Hélène Grimaud Excels in Brahms After a Reminder of the Much-Missed Jonathan Harvey
January 27, 2014
United KingdomBrahms, Harvey Hélène Grimaud (piano); Philharmonia Orchestra, Andris Nelsons (conductor), Royal Festival Hall, London, 23.1.2014 (CC)
Brahms: Piano Concerto No. 2 in B flat, Op. 83
Symphony No. 4 in E, Op. 98
Jonathan Harvey:Wheel of Emptiness
Hae-Sun Kang (violin),Philharmonia Ensemble, Antony Hermus (director)
The second concert this evening was part of Andris Nelsons’ Brahms Cycle with the Philharmonia and it also enabled us to hear both of the Brahms piano concertos within the space of a few days. Yulianna Avdeeva had given a stimulating performance of the First with the London Philharmonic; here was Hélène Grimaud in the Second.
Grimaud’s performances have been somewhat hit-and-miss in the past, so it was good to encounter her on top form.
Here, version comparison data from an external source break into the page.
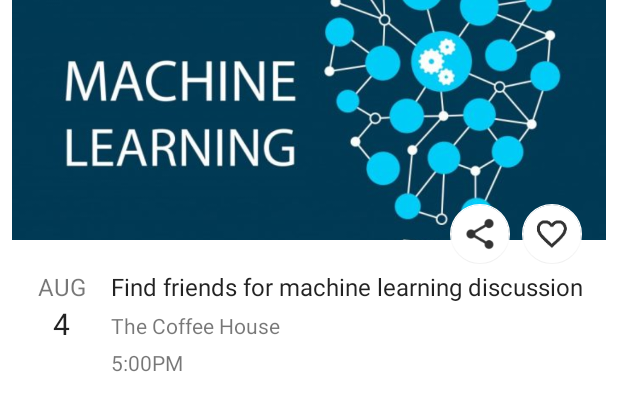
After one commit to ziggy192/Coffriend, an Android app: the layout card_eventbrite_home.xml on its own in the app's theme, with its tools: preview values and no code run, on a phone screen of 412 x 824 dp. The commit adds this screen. Shown: the top 411 px of the screen. Run offline under Robolectric (Android 15) with nearby library versions, the phone set to English and light mode, and no system bars.

Commit message:
Change UI HomeScreen & HistoryScreen & menu name

```diff
--- a/app/src/main/java/com/ziggy/coffriend/EventsFragment.java
+++ b/app/src/main/java/com/ziggy/coffriend/EventsFragment.java
@@ -4,6 +4,7 @@ import android.content.Context;
 import android.content.Intent;
 import android.net.Uri;
 import android.os.Bundle;
+import android.support.design.widget.FloatingActionButton;
 import android.support.v4.app.Fragment;
 import android.view.LayoutInflater;
 import android.view.View;
@@ -79,6 +80,7 @@ public class EventsFragment extends Fragment {
     }
 
 
+
     /**
      * This interface must be implemented by activities that contain this
      * fragment to allow an interaction in this fragment to be communicated
--- a/app/src/main/java/com/ziggy/coffriend/MenuBottomSheetDialogFragment.java
+++ b/app/src/main/java/com/ziggy/coffriend/MenuBottomSheetDialogFragment.java
@@ -32,8 +32,8 @@ public class MenuBottomSheetDialogFragment extends BottomSheetDialogFragment {
     private RecyclerView mRecyclerView;
 
     public static CustomMenuHolder[] menuItemHolders = new CustomMenuHolder[]{
-            new CustomMenuHolder("Events", R.drawable.ic_coffee, R.id.nav_events,true)
-            ,new CustomMenuHolder("Followings",R.drawable.ic_eye,R.id.nav_followings)
+            new CustomMenuHolder("Home", R.drawable.ic_coffee, R.id.nav_events,true)
+            ,new CustomMenuHolder("Favorite",R.drawable.ic_heart_solid,R.id.nav_followings)
             ,new CustomMenuHolder("History",R.drawable.ic_history,R.id.nav_history)
             ,new CustomMenuHolder("Settings",R.drawable.ic_wrench,R.id.nav_settings)
     };
--- /dev/null
+++ b/app/src/main/res/drawable/ic_heart_solid.xml
@@ -0,0 +1,5 @@
+<vector android:alpha="0.52" android:height="24dp"
+    android:viewportHeight="512" android:viewportWidth="512"
+    android:width="24dp" xmlns:android="http://schemas.android.com/apk/res/android">
+    <path android:fillColor="#000000" android:pathData="M462.3,62.6C407.5,15.9 326,24.3 275.7,76.2L256,96.5l-19.7,-20.3C186.1,24.3 104.5,15.9 49.7,62.6c-62.8,53.6 -66.1,149.8 -9.9,207.9l193.5,199.8c12.5,12.9 32.8,12.9 45.3,0l193.5,-199.8c56.3,-58.1 53,-154.3 -9.8,-207.9z"/>
+</vector>
--- a/app/src/main/res/layout/activity_events_content.xml
+++ b/app/src/main/res/layout/activity_events_content.xml
@@ -17,7 +17,7 @@
 
             <include
                 android:id="@+id/cardEventHostStatus"
-                layout="@layout/card_event_host_item"
+                layout="@layout/card_eventbrite_home"
 
                 android:layout_width="match_parent"
                 android:layout_height="wrap_content"
@@ -28,14 +28,14 @@
 
             <include
                 android:id="@+id/cardEventHostStatus2"
-                layout="@layout/card_event_host_item"
+                layout="@layout/card_eventbrite_home"
                 android:layout_width="match_parent"
                 android:layout_height="wrap_content"
                 android:layout_below="@id/cardEventHostStatus"
                 android:layout_margin="8dp" />
 
             <include
-                layout="@layout/card_event_host_item"
+                layout="@layout/card_eventbrite_home"
                 android:layout_width="match_parent"
                 android:layout_height="wrap_content"
 
--- /dev/null
+++ b/app/src/main/res/layout/card_eventbrite_home.xml
@@ -0,0 +1,112 @@
+<?xml version="1.0" encoding="utf-8"?>
+<android.support.constraint.ConstraintLayout xmlns:android="http://schemas.android.com/apk/res/android"
+    xmlns:app="http://schemas.android.com/apk/res-auto"
+    android:layout_width="match_parent"
+    android:layout_height="wrap_content"
+    android:paddingBottom="16dp"
+    android:paddingLeft="8dp"
+    android:paddingRight="8dp">
+
+
+    <ImageView
+        android:id="@+id/imvEvent"
+        android:layout_width="match_parent"
+        android:layout_height="160dp"
+        android:src="@drawable/bg_ml"
+        android:scaleType="centerCrop"
+        android:onClick="gotoHostDetail"
+
+        app:layout_constraintLeft_toLeftOf="parent"
+        app:layout_constraintTop_toTopOf="parent" />
+    <android.support.design.widget.FloatingActionButton
+        android:id="@+id/btnFavorite"
+        app:layout_constraintRight_toRightOf="parent"
+        app:layout_constraintTop_toTopOf="@id/imvEvent"
+        android:layout_marginTop="136dp"
+        android:layout_marginRight="16dp"
+        app:backgroundTint="@color/white"
+        app:elevation="2dp"
+        app:fabSize="mini"
+        android:src="@drawable/ic_menu_unfavorite"
+        android:onClick="clickToFavorite"
+        android:layout_width="wrap_content"
+        android:layout_height="wrap_content" />
+    <android.support.design.widget.FloatingActionButton
+        android:id="@+id/btnShare"
+        app:layout_constraintRight_toLeftOf="@id/btnFavorite"
+        app:layout_constraintTop_toTopOf="@id/btnFavorite"
+        android:layout_marginRight="8dp"
+        app:backgroundTint="@color/white"
+        app:elevation="2dp"
+        app:fabSize="mini"
+        android:onClick="clickToShare"
+        android:src="@drawable/ic_menu_share"
+        android:layout_width="wrap_content"
+        android:layout_height="wrap_content" />
+    <android.support.constraint.ConstraintLayout
+        android:layout_width="match_parent"
+        android:layout_height="wrap_content"
+        android:layout_marginTop="20dp"
+        android:onClick="gotoHostDetail"
+
+        app:layout_constraintTop_toBottomOf="@id/imvEvent">
+
+        <TextView
+            android:id="@+id/tvEventName"
+            app:layout_constraintLeft_toLeftOf="parent"
+            android:text="Find friends for machine learning discussion"
+            android:layout_marginStart="66dp"
+            android:layout_width="match_parent"
+            android:layout_height="wrap_content"
+            android:ellipsize="end"
+            android:maxLines="2" />
+
+
+        <TextView
+            android:id="@+id/tvMonth"
+            android:layout_width="wrap_content"
+            android:layout_height="wrap_content"
+            app:layout_constraintLeft_toLeftOf="parent"
+            app:layout_constraintTop_toTopOf="parent"
+            app:layout_constraintRight_toLeftOf="@id/tvEventName"
+            android:text="Aug"
+            android:textColor="@color/colorTextSecondary"
+            android:textAllCaps="true" />
+        <TextView
+            android:id="@+id/tvDateOfMonth"
+            app:layout_constraintTop_toBottomOf="@id/tvMonth"
+            app:layout_constraintLeft_toLeftOf="parent"
+            app:layout_constraintRight_toLeftOf="@id/tvEventName"
+            android:text="4"
+            android:textSize="20sp"
+            android:layout_width="wrap_content"
+            android:layout_height="wrap_content" />
+
+        <TextView
+
+            android:id="@+id/tvLocation"
+            app:layout_constraintTop_toBottomOf="@id/tvEventName"
+            app:layout_constraintLeft_toLeftOf="@id/tvEventName"
+            android:layout_marginTop="5dp"
+            android:text="The Coffee House"
+            android:lines="1"
+            android:textSize="14sp"
+            android:textColor="@color/colorTextSecondary"
+            android:layout_width="wrap_content"
+            android:layout_height="wrap_content" />
+        <TextView
+            android:id="@+id/tvTime"
+            app:layout_constraintTop_toBottomOf="@id/tvLocation"
+            app:layout_constraintLeft_toLeftOf="@id/tvEventName"
+            android:layout_marginTop="5dp"
+            android:text="5:00PM"
+            android:lines="1"
+            android:textSize="14sp"
+            android:textColor="@color/colorTextSecondary"
+            android:layout_width="wrap_content"
+            android:layout_height="wrap_content" />
+
+    </android.support.constraint.ConstraintLayout>
+
+
+</android.support.constraint.ConstraintLayout>
```
Also changed, not shown: app/src/main/java/com/ziggy/coffriend/AppBaseActivity.java (+10 -0 lines), app/src/main/java/com/ziggy/coffriend/HistoryListFragment.java (+75 -15 lines), app/src/main/java/com/ziggy/coffriend/HostDetailActivity.java (+15 -15 lines), app/src/main/res/layout/activity_history_list.xml (+65 -16 lines), app/src/main/res/layout/item_eventbrite_small.xml (added, +58 -0 lines).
There was a level of maturity to her playing and a depth of sound that made this a very convincing reading indeed. Of course, Grimaud has recorded the two Brahms concertos with Nelsons for DG (review) so their level of attunement should not come as too great a surprise. Grimaud played everything with consummate ease and a great deal of dignity, judging the projection of lines perfectly. She was never more glorious than in the finale, her gorgeous staccato pure joy. Technically, Grimaud’s control was awe-inspiring. And that she can deliver a reading of such depth is impressive indeed.
The orchestra was not quite up to her standard, the opening horn solo rather careful and the cello solo for the third rather over-egged with vibrato. But Nelsons allowed some subtle string portamenti in the second movement, to good effect, and in terms of ensemble soloist and conductor clearly enjoyed good rapport.
The second half was Brahms’ Fourth Symphony in a performance that, if Nelsons’ gesticulations and swayings were to be believed, would be among the greats. He moves a lot, and none too suavely. Close your eyes and the result was a middle-of-the-road, rather pedestrian reading that sometimes threatened to run out of steam. The second movement (Andante moderato) was probably the best, but even this tended towards the tedious as it became obvious that Nelsons had little special to say. Nelsons’ eschewing of antiphonal violins was perhaps indicative of his non-authentic approach: this was Brahms viewed very much from our time. While one could enjoy the brilliance of the Philharmonia in the Allegro giocoso and the excellence of the various sections of the Passacaglia finale, this reading effectively failed because of Nelsons’ lack of long-range vision. So it was that the climax towards the end felt structurally unprepared and rather empty. A shame, as the first half had given so much.
The concert was preceded by one of the Philharmonia’s ‘Music of Today’ series. Introduced by the series director, Unsuk Chin, and the writer Jonathan Cross, it focused on the music of the much missed Jonathan Harvey. Cross referred to Harvey’s “extraordinary legacy”, and how right he is. We heard only two works: Wheel of Emptiness (1997) and Scena (1992) for violin and chamber ensemble. What a magnificent reminder of the stature of Harvey this was. The complex textures of Wheel of Emptiness brought with them a palpable intensity. The influence of Stockhausen seemed to lurk in the background in some of Harvey’s gestures. The performance was nothing short of virtuoso. The 1992 Scena is for violin and chamber orchestra. Hae-Sun Kang, a contemporary specialist, despatched the solo part with apparent ease. Perhaps there could have been more grit, even violence, to her playing, but in the lyrical moments she was radiant. The gorgeous, Boulezian scoring of the later sections will linger long in the mind. One could hardly ask for a better pre-concert event.